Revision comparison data
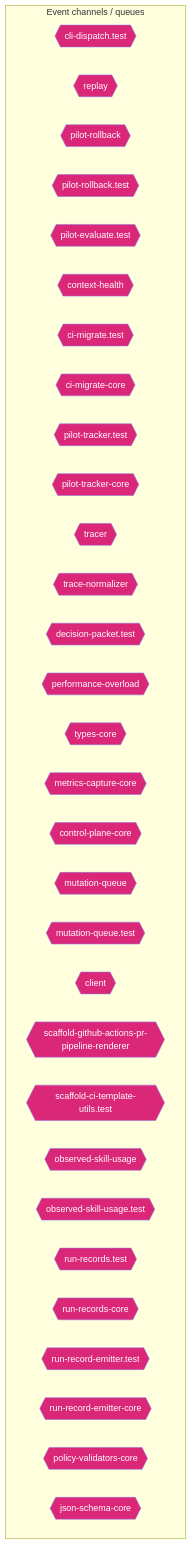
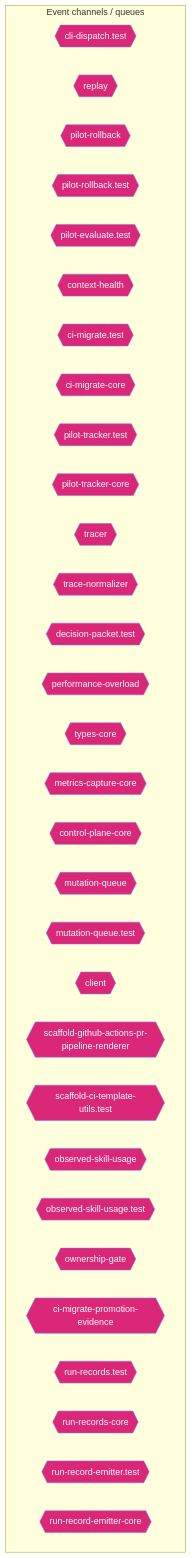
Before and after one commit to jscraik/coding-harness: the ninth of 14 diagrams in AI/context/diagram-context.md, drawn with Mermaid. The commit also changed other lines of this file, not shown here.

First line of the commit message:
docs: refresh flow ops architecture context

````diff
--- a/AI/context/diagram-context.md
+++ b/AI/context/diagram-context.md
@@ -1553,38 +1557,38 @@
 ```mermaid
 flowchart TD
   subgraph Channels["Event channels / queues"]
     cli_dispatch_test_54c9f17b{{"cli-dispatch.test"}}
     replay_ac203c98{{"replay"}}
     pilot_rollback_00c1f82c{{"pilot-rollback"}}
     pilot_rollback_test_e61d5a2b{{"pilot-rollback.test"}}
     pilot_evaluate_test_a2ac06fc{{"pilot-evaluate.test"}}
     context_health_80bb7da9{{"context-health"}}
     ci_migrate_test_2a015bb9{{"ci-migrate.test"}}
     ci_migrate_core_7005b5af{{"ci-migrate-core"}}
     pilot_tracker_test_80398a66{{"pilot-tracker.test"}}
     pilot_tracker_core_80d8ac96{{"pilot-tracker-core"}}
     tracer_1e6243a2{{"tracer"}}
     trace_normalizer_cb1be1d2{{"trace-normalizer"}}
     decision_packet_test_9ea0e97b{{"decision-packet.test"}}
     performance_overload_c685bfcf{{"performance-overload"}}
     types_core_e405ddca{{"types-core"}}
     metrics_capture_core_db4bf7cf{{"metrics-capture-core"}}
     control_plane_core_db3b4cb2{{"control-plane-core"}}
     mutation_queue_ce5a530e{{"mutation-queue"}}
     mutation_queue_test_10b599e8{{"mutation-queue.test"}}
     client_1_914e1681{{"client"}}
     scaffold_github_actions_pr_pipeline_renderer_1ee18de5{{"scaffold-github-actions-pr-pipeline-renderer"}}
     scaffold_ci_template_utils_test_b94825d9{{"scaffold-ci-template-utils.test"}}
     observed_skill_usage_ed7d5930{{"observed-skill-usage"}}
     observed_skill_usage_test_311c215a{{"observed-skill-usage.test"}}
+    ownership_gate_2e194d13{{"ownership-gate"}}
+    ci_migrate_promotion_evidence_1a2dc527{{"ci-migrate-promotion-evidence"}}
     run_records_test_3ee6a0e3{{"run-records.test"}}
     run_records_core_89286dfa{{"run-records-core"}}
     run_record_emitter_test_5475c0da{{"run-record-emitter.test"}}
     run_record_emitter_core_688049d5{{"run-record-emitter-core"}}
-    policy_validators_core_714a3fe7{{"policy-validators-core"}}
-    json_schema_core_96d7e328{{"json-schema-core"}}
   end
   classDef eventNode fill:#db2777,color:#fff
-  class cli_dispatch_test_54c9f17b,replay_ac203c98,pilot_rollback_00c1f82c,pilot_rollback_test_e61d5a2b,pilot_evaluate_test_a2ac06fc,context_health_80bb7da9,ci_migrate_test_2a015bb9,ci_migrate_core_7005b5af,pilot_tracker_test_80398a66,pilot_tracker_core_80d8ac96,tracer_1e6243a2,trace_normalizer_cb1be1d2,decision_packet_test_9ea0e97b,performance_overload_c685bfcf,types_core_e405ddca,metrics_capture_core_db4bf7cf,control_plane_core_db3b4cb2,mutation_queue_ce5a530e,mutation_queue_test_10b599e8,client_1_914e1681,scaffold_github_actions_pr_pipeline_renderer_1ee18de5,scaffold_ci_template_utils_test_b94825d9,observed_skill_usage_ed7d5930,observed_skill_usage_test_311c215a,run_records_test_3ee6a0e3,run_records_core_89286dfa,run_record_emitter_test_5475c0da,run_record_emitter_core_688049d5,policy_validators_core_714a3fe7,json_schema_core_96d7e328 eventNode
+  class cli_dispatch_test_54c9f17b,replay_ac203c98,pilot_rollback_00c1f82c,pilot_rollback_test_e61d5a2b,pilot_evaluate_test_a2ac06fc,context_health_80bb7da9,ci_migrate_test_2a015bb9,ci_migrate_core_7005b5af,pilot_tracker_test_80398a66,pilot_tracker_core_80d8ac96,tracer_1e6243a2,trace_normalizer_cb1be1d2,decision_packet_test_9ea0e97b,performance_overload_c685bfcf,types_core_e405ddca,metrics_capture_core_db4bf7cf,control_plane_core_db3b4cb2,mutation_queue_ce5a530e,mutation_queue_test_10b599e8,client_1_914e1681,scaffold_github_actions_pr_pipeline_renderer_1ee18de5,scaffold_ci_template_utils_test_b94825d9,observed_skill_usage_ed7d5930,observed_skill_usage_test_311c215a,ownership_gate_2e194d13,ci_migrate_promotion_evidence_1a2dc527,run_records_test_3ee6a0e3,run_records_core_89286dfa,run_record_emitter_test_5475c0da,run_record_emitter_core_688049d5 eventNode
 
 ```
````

> **Activity**
Every line above with the word "diagram" belongs in the answer, copied as written.

> **Task solution**
Before and after one commit to jscraik/coding-harness: the ninth of 14 diagrams in AI/context/diagram-context.md, drawn with Mermaid. The commit also changed other lines of this file, not shown here.
--- a/AI/context/diagram-context.md
+++ b/AI/context/diagram-context.md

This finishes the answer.